Flashcards in Managing functional constipation in children Deck (11):
What are the Rome III diagnostic criteria for functional constipation?
Must include two or more of the following in a child with a developmental age of at least four years, with insufficient criteria for the diagnosis of irritable bowel syndrome:
1. Two or fewer defecations in the toilet per week.
2. At least one episode of fecal incontinence per week.
3. History of retentive posturing or excessive volitional stool retention.
4. History of painful or hard bowel movements.
5. Presence of a large fecal mass in the rectum.
6. History of large diameter stools that may obstruct the toilet.
What is an examples of a brief description of the mechanism of functional constipation?
When stool enters the normal rectum, the involuntary smooth muscle of the internal anal sphincter is relaxed. The urge to defecate is signaled when the stool reaches the external anal sphincter. If the child voluntarily relaxes the external sphincter appropriately, the rectum is evacuated. If, however, the child tightens the external sphincter and the gluteal muscles, the fecal mass is pushed back in the rectal vault and the urge to defecate subsides. Parents will likely recognize examples of these characteristic withholding behaviours: squatting, rocking, stiff walking on tiptoes, crossing the legs or sitting with heels pressed against the perineum. Withholding leads to stretching of the rectum and lower colon, and retention of stool. The longer the stool remains in the rectum, the more water is removed and the harder the stool becomes, to the point of impaction. Involuntary overflow soiling then occurs around this mass of impacted stool.
What transition periods are particularly prone to functional constipation?
1. Time of toilet learning
2. During start of school
What is fecal impaction?
identified by the presence of a large and hard mass in the abdomen or dilated vault filled with stool on rectal examination, and often substantiated by a history of overflow incontinence.
What are the recommendations for disimpaction?
1. PEG 3350 1-1.5g/kg/day (max 100g/day) x 3d
2. Daily enemas x 6d
3. High dose mineral oil
4. Digital disimpaction cannot be recommended and may have harmful effects
What are some medications to treat pediatric constipation and their side effects?
1. Lactulose - flatulence, abdominal cramps
2. Milk of magnesia - magnesium poisoning (infants), in OD hyperMg, hypoPO4, and secondary hypoCa
3. PEG - limited SE, occ. abdominal pain, bloating, loose BM
4. PEG-lyte - nausea, bloating, abdominal cramps, emesis and anal irritation
5. Mineral oil --> lipid pneumonia if aspirated
6. Senna --> idiosyncratic hepatitis, melanosis coli, hypertrophic osteoarthropathy, analgesic nephropathy

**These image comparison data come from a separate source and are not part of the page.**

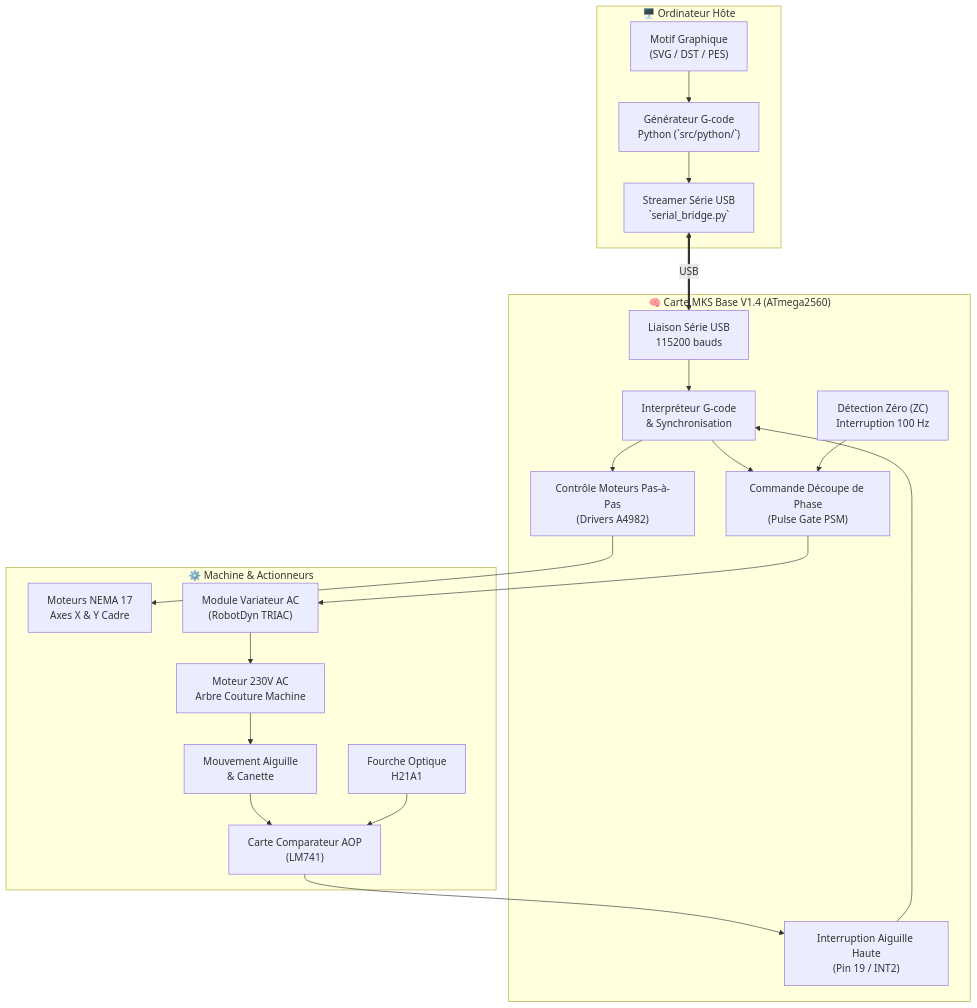
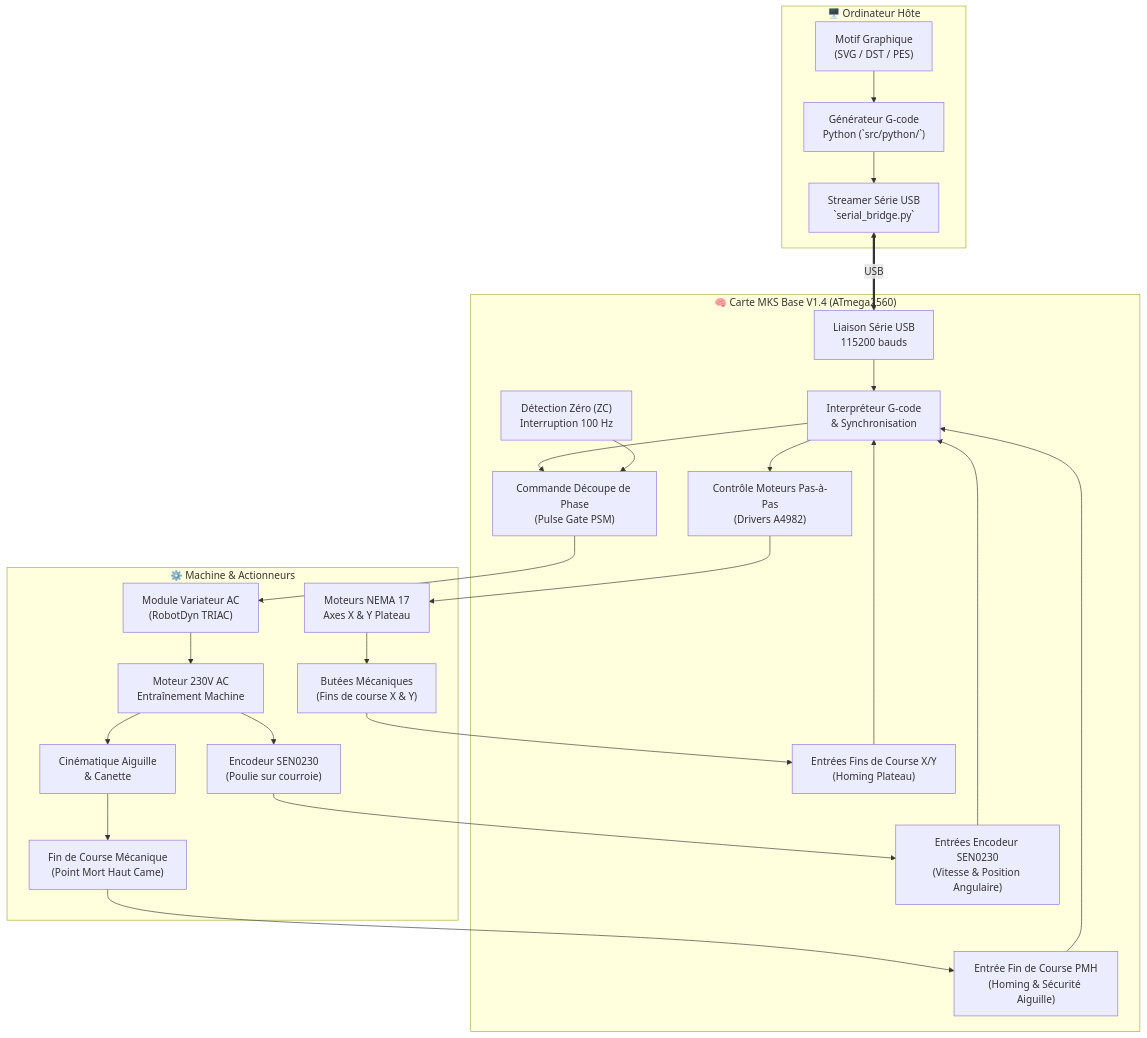
One commit to RhomDev/projet_synth-se_broderie changed the diagram in docs/00_Tableau_de_Bord.md. Above: the diagram before and after it, drawn with Mermaid. The commit also changed other lines of this file and 24 other files, not shown here.

````diff
--- a/docs/00_Tableau_de_Bord.md
+++ b/docs/00_Tableau_de_Bord.md
@@ -68,27 +75,32 @@
 ```mermaid
 flowchart TD
     subgraph PC["🖥️ Ordinateur Hôte"]
         Motif["Motif Graphique<br>(SVG / DST / PES)"] --> Traitement["Générateur G-code<br>Python (`src/python/`)"]
         Traitement --> Streamer["Streamer Série USB<br>`serial_bridge.py`"]
     end
 
     subgraph MKS["🧠 Carte MKS Base V1.4 (ATmega2560)"]
         USB["Liaison Série USB<br>115200 bauds"] --> Parser["Interpréteur G-code<br>& Synchronisation"]
         Parser --> ControlStep["Contrôle Moteurs Pas-à-Pas<br>(Drivers A4982)"]
         Parser --> ControlAC["Commande Découpe de Phase<br>(Pulse Gate PSM)"]
         ZeroCross["Détection Zéro (ZC)<br>Interruption 100 Hz"] --> ControlAC
-        IntAig["Interruption Aiguille Haute<br>(Pin 19 / INT2)"] --> Parser
+        EndstopAig["Entrée Fin de Course PMH<br>(Homing & Sécurité Aiguille)"] --> Parser
+        EncoderIn["Entrées Encodeur SEN0230<br>(Vitesse & Position Angulaire)"] --> Parser
+        EndstopsXY["Entrées Fins de Course X/Y<br>(Homing Plateau)"] --> Parser
     end
 
     subgraph Hardware["⚙️ Machine & Actionneurs"]
-        ControlStep --> MotXY["Moteurs NEMA 17<br>Axes X & Y Cadre"]
+        ControlStep --> MotXY["Moteurs NEMA 17<br>Axes X & Y Plateau"]
         ControlAC --> Dimmer["Module Variateur AC<br>(RobotDyn TRIAC)"]
-        Dimmer --> MotCouture["Moteur 230V AC<br>Arbre Couture Machine"]
-        MotCouture --> Mecanisme["Mouvement Aiguille<br>& Canette"]
-        Mecanisme --> AOP["Carte Comparateur AOP<br>(LM741)"]
-        AOP --> IntAig
-        Fourche["Fourche Optique<br>H21A1"] --> AOP
+        Dimmer --> MotCouture["Moteur 230V AC<br>Entraînement Machine"]
+        MotCouture --> Mecanisme["Cinématique Aiguille<br>& Canette"]
+        Mecanisme --> EndstopSwitch["Fin de Course Mécanique<br>(Point Mort Haut Came)"]
+        EndstopSwitch --> EndstopAig
+        MotCouture --> EncoderDevice["Encodeur SEN0230<br>(Poulie sur courroie)"]
+        EncoderDevice --> EncoderIn
+        MotXY --> PlateauLimit["Butées Mécaniques<br>(Fins de course X & Y)"]
+        PlateauLimit --> EndstopsXY
     end
 
     Streamer <== USB ==> USB
 ```
````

7. Bisacodyl --> abdominal cramping, nausea, diarrhea, rare proctitis
8. Docusate sodium - abdominal pain, cramping, diarrhea
9. Glycerine suppositories - none
10. Phosphate enemas - risk of mechanical trauma to rectal wall, abdominal distension or vomiting, hyperPO4, hypoCa
What are the recommendations re: behavioral modification?
1. Scheduled toilet sitting for 3-10min daily to BID
2. Sit with footstool to support legs
3. Praise and reward for stooling and behavior of toilet sitting
4. Keep stool dairy
5. Regular physical activity
What are the recommendations re: dietary modification?
1. Recommend balanced diet including whole grains, fruits, and vegetables
2. Carbohydrates esp. sorbitol found in prune, pear, and apple juice can incrase freq. and water contant in stol
3. Recommend fibre intake 0.5g/kg/day (to max 35g/day)
What are the recommendations re: constipation in infants?
1. Mineral oil contraindicated due to aspiration risk
2. Lactulose and glycerine suppositories can be used
3. PEG 0.8g/kg/day is safe and effective in infants <18mo
When should referral to gastroenterologist occur?
Consultation with a gastroenterologist should be sought when adequate therapeutic measures fail or there is a concern that organic disease exists